(This article was originally published in my Food Politics column at the TheFasterTimes.com.)
Thanks to the slew of recent books and movies about our food supply (led by The Omnivore’s Dilemma and Food Inc.), more Americans than ever are aware of where their food comes from and what’s in it. Readers of this column also know that mass-made juice can be loaded with “flavor packs” and concentrates from up to 12 different countries.
But what about wine?
This may come as a surprise, but most of the wine sold in the U.S. today has been processed and adulterated beyond recognition by corporate growers who are intent on maximizing profits. Is nothing sacred?
Over the last 24 hours, I’ve been devouring Alice Feiring’s excellent book The Battle for Wine and Love: or How I Saved the World from Parkerization and am quickly discovering that the wine industry in many ways mirrors the food industry. At many big wineries (both here and around the world), the life is processed out of the grapes even before they appear on the vines (with over-irrigation, which increases yield but also leads to shallow roots and extraripe fruit). Then, during the fermentation process, meddlesome winemakers add everything from industrial yeast, bacteria, and enzymes to tannins and microbial agents—all to “improve” the taste and mouthfeel of a wine, often so it will appeal to a mass-market palate. (OK: they also throw in these additives to speed up the fermentation and control the process. You know, to make the whole thing more scientific.)
Some winemakers are also brandishing hi-tech processes such as micro-oxygenation and reverse osmosis (also called “ultrafiltration”), techniques that allow them to further manipulate wines.
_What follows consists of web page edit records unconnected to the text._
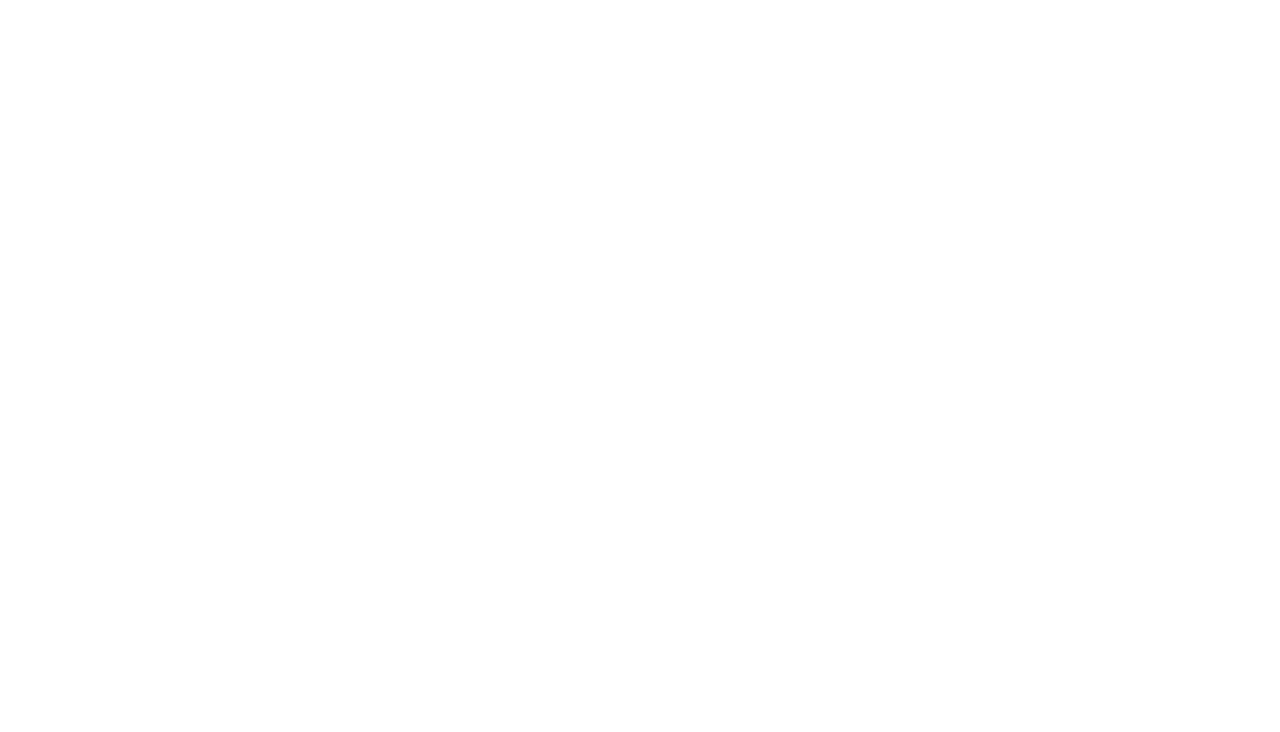
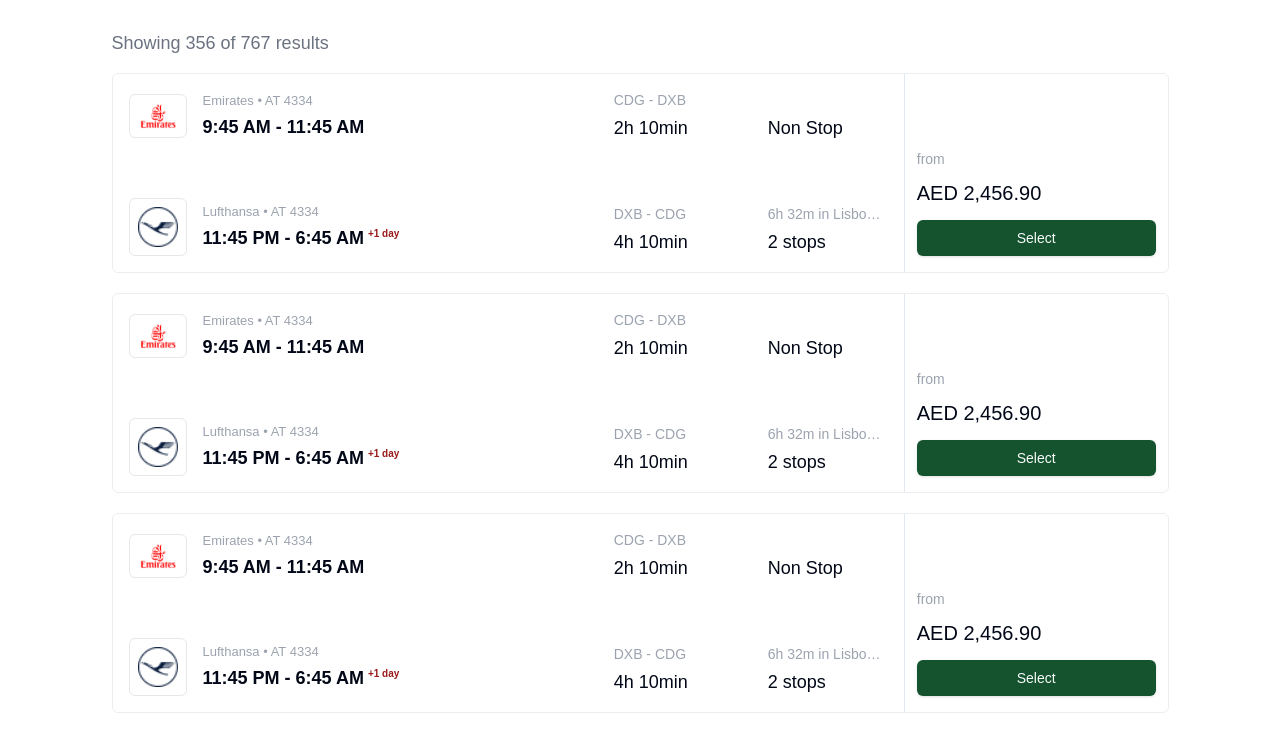
Before and after one commit to Jeetjyoti-Deka/kitt-internship-project, a Next.js app: page /search in a window 1280 px wide. Shown: the part 802-1534 px from the top of the page. Before the commit the page ends 800 px from the top, so only its background shows below. Built offline with nearby package versions, Linux system fonts and the light colour scheme.

Commit message:
Implement Flights Details

```diff
--- a/src/app/search/page.tsx
+++ b/src/app/search/page.tsx
@@ -2,8 +2,11 @@
 
 import LoadingCard from "@/components/LoadingCard";
 import LoadingSkeletons from "@/components/LoadingSkeletons";
+import { Button } from "@/components/ui/button";
 import { Separator } from "@/components/ui/separator";
+import { Skeleton } from "@/components/ui/skeleton";
 import { Search, X } from "lucide-react";
+import Image from "next/image";
 import Link from "next/link";
 import React from "react";
 import { useEffect, useState } from "react";
@@ -32,10 +35,91 @@
       </div>
       <Separator className="absolute inset-x-0 h-px" />
       {loading && <LoaderComponents />}
+
+      <p className="text-gray-500 mt-8 mb-4 text-[18px]">
+        Showing 356 of 767 results
+      </p>
+      <div className="flex flex-col gap-y-5">
+        <FlightDetailsCard />
+        <FlightDetailsCard />
+        <FlightDetailsCard />
+        <FlightDetailsCard />
+        <FlightDetailsCard />
+        <FlightDetailsCard />
+      </div>
     </div>
   );
 };
 export default SearchPage;
+
+const FlightDetailsCard = () => {
+  return (
+    <div className="border border-gray-200/75 rounded-md grid grid-cols-4 hover:bg-gray-50 cursor-pointer">
+      <div className="flex flex-col gap-y-14 col-span-3 p-4">
+        <div className="grid grid-cols-2">
+          <div className="flex items-center justify-start gap-x-4">
+            {/* <Skeleton className="w-10 h-10 rounded-md bg-gradient-to-r from-gray-200/75 to-gray-50" /> */}
+            <div className="border border-gray-200 flex items-center justify-center p-2 rounded-md">
+              <Image src="/emirates.png" alt="airline" width={40} height={40} />
+            </div>
+            <div className="flex flex-col items-start gap-y-1">
+              <p className="text-[13px] text-gray-400">Emirates • AT 4334</p>
+              <h3 className="font-semibold text-[18px]">9:45 AM - 11:45 AM</h3>
+            </div>
+          </div>
+          <div className="flex items-end justify-end gap-x-20">
+            <div className="flex flex-col items-start gap-y-1">
+              <p className="text-[14px] text-gray-400">CDG - DXB</p>
+              <p className="text-[18px]">2h 10min</p>
+            </div>
+            <p className="text-[18px] w-[120px] max-w-[120px]">Non Stop</p>
+          </div>
+        </div>
+        <div className="grid grid-cols-2">
+          <div className="flex items-center justify-start gap-x-4">
+            <div className="border border-gray-200 flex items-center justify-center p-2 rounded-md">
+              <Image
+                src="/lufthansa.png"
+                alt="airline"
+                width={40}
+                height={40}
+              />
+            </div>
+            <div className="flex flex-col items-start gap-y-1">
+              <p className="text-[13px] text-gray-400">Lufthansa • AT 4334</p>
+              <div className="flex items-start gap-x-1">
+                <h3 className="font-semibold text-[18px]">
+                  11:45 PM - 6:45 AM
+                </h3>
+                <span className="text-[10px] text-red-800 font-semibold mt-px">
+                  +1 day
+                </span>
+              </div>
+            </div>
+          </div>
+          <div className="flex items-end justify-end gap-x-20">
+            <div className="flex flex-col items-start gap-y-1">
+              <p className="text-[14px] text-gray-400">DXB - CDG</p>
+              <p className="text-[18px]">4h 10min</p>
+            </div>
+            <div className="flex flex-col items-start gap-y-1">
+              <p className="text-[14px] text-gray-400 max-w-[120px] line-clamp-1">
+                6h 32m in Lisbon, Paris
+              </p>
+              <p className="text-[18px]">2 stops</p>
+            </div>
+          </div>
+        </div>
+      </div>
+
+      <div className="flex flex-col justify-end border-l border-slate-200 p-3 gap-y-2">
+        <span className="text-[14px] text-gray-400">from</span>
+        <p className="text-[20px]">AED 2,456.90</p>
+        <Button className="my-1 bg-green-900 hover:bg-green-700">Select</Button>
+      </div>
+    </div>
+  );
+};
 
 const LoaderComponents = () => {
   return (
```
Also changed, not shown: public/emirates.png (added), public/lufthansa.png (added).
In today’s globalized wine scene, winemakers would like to make wine as standardized as possible. Adding industrial yeast to the wine helps. It ensures that fermentation will start and finish when the winemaker wants it to, not according to the whims of nature. This is extremely important when Costco is expecting its new shipment of wine from Gallo in April—plus, the retailer doesn’t want the customer to bring the wine back complaining that it doesn’t taste like last year’s model.
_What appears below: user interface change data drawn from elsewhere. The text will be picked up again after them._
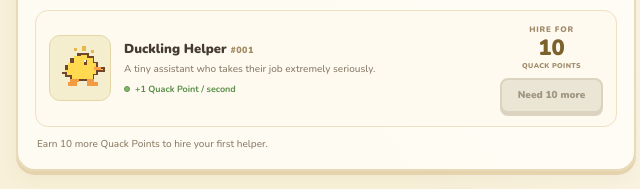
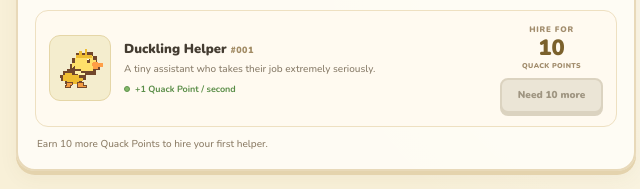
Before and after one commit to brxceOg/Ducky-Clicker, a website with bundled scripts: page index.html in a window 1280 px wide. Shown: the part 789-978 px from the top of the page, 314-954 px from the left. Built offline with nearby package versions, Linux system fonts and the light colour scheme.

Commit message:
Redesign helper as a baby duck and add pond walkers layer

```diff
--- a/index.html
+++ b/index.html
@@ -60,6 +60,7 @@
           <div class="scene-flower flower-two" aria-hidden="true">✿</div>
           <div class="scene-flower flower-three" aria-hidden="true">✿</div>
 
+          <div class="walking-ducklings" id="walking-ducklings" aria-hidden="true"></div>
           <button class="duck-button" id="duck-button" type="button" aria-label="Tap the rubber duck to earn one Quack Point">
             <span class="duck-shadow" aria-hidden="true"></span>
             <svg class="duck-sprite" viewBox="0 0 32 28" role="img" aria-labelledby="duck-svg-title" shape-rendering="crispEdges">
@@ -94,14 +95,18 @@
           </div>
           <div class="producer-card">
             <div class="producer-art" aria-hidden="true">
-              <svg viewBox="0 0 32 32" shape-rendering="crispEdges">
-                <path d="M5 18h2v-4h3v-4h4V7h7v2h3v3h2v3h4v3h-4v2h-2v3H10v-2H7v-2H5z" fill="#71472c"/>
-                <path d="M7 17h2v-4h3v-4h4V8h4v2h3v3h2v3h4v1h-4v2h-2v3H11v-2H8v-2H7z" fill="#ffd94f"/>
-                <path d="M24 15h4v2h-4z" fill="#ff9e46"/>
-                <rect x="18" y="11" width="2" height="3" fill="#71472c"/>
-                <rect x="18" y="11" width="1" height="1" fill="#fffdf2"/>
-                <path d="M10 22h5v2h-1v2H9v-2h1zM20 22h4v2h2v2h-6v-2z" fill="#f39b42"/>
-                <path d="M12 4h2v2h-2zM17 3h2v3h-2zM22 5h2v2h-2z" fill="#e9b84c"/>
+              <svg viewBox="0 0 40 34" shape-rendering="crispEdges">
+                <!-- Oversized baby head, tiny round body, tuft, and little orange bill. -->
+                <path d="M5 22h2v-3h3v-2h5v2h5v2h4v4h-3v3H9v-2H6v-2H5z" fill="#71472c"/>
+                <path d="M7 22h2v-2h5v2h5v2h3v2h-3v2H10v-2H7v-2z" fill="#efbd32"/>
+                <path d="M12 18v-4h2V9h3V6h7V5h5v3h3v5h2v5h-3v4H19v-2h-4v-2z" fill="#71472c"/>
+                <path d="M14 17v-4h2V9h3V7h6v1h4v3h2v5h-2v3H20v-2h-4v-2z" fill="#ffe06a"/>
+                <path d="M17 7h2V4h2V7h2V3h2v4h3v2H17z" fill="#efbd32"/>
+                <path d="M29 12h4v1h3v3h-3v1h-4v-2h-1v-2h1z" fill="#ff9e46"/>
+                <rect x="25" y="10" width="2" height="3" fill="#71472c"/>
+                <rect x="25" y="10" width="1" height="1" fill="#fffdf2"/>
+                <path d="M10 27h4v2h-1v2H9v-2h1zM18 27h4v2h2v2h-6v-2z" fill="#f39b42" stroke="#71472c" stroke-width=".7"/>
+                <path d="M16 19h4v1h3v2h-5v-1h-2z" fill="#fff0a8"/>
               </svg>
             </div>
             <div class="producer-copy">
```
Today, there are hundreds of industrial yeast replicas, including one genetically modified strain that was recently approved for use in the U.S.
At issue here is not food safety or even nutrition (though I wouldn’t be surprised if organic, biodynamic and naturally-made wines turn out to cause less of a hangover and are proven to contain more antioxidants than their processed cousins) but diversity and complexity of flavor.
Feiring believes (and I agree) that these wines are uniformly bland and characterless—they are artificial, their unique terroir masked by the introduction of such “designer yeasts,” chestnut tannins, oak extracts, and other indignities. Often, as Feiring shows, scheming winemakers mess with their vintages solely to achieve a higher score from influential wine critic Robert Parker (which, of course, leads to a surge in sales). After Parker awarded Helen Turley’s rich, syrupy 1993 Zinfandel a whopping 95 points, for example, he started a trend that hasn’t stopped to this day. “The paradigm of a great wine shifted to one big, jammy, oaky fruit bomb,” writes Fiering. “And the whole industry adjusted accordingly.”
To me, the central dilemma with Big Wine is actually one of transparency. Though I can choose to drink wines that are made in the natural Old World-style, there is no wine labeling law that requires that GMO yeast, tannins, or bacteria (or new-fangled filtering technologies) be disclosed. Even artisanal producers have begun using these “scientific” techniques—but it is unlikely, as Feiring points out, that they’ll divulge them on labels anytime soon.
Part of the pleasure (and risk) of drinking wine comes from savoring its subtle flavors and the ineffable qualities bestowed on the grapes by the terroir, the weather, and the irrigation (and cultivation) methods. Wine made in the Old World style is alive—it changes from year to year and even, once uncorked, from day to day. It has a sense of place.
Feiring’s book is an Omnivore’s Dilemma for the world of wine and winemaking. I just hope it raises the same level of awareness and appreciation for Old World winemaking techniques as Pollan’s book has for polyculture and sustainably-farmed, honest-to-goodness food.
In the meantime, I’ll continue to seek out small producers who create authentic natural wines—people like Oregon vintners Russ Raney of Evesham Wood, Brian O’Donnell of Belle Pente, Jason Letts at Eyrie, and John Paul at Cameron. (These wines are at the forefront of my mind since I’ve just returned from Oregon. Know any amazing natural wines from other regions? Please share them below.)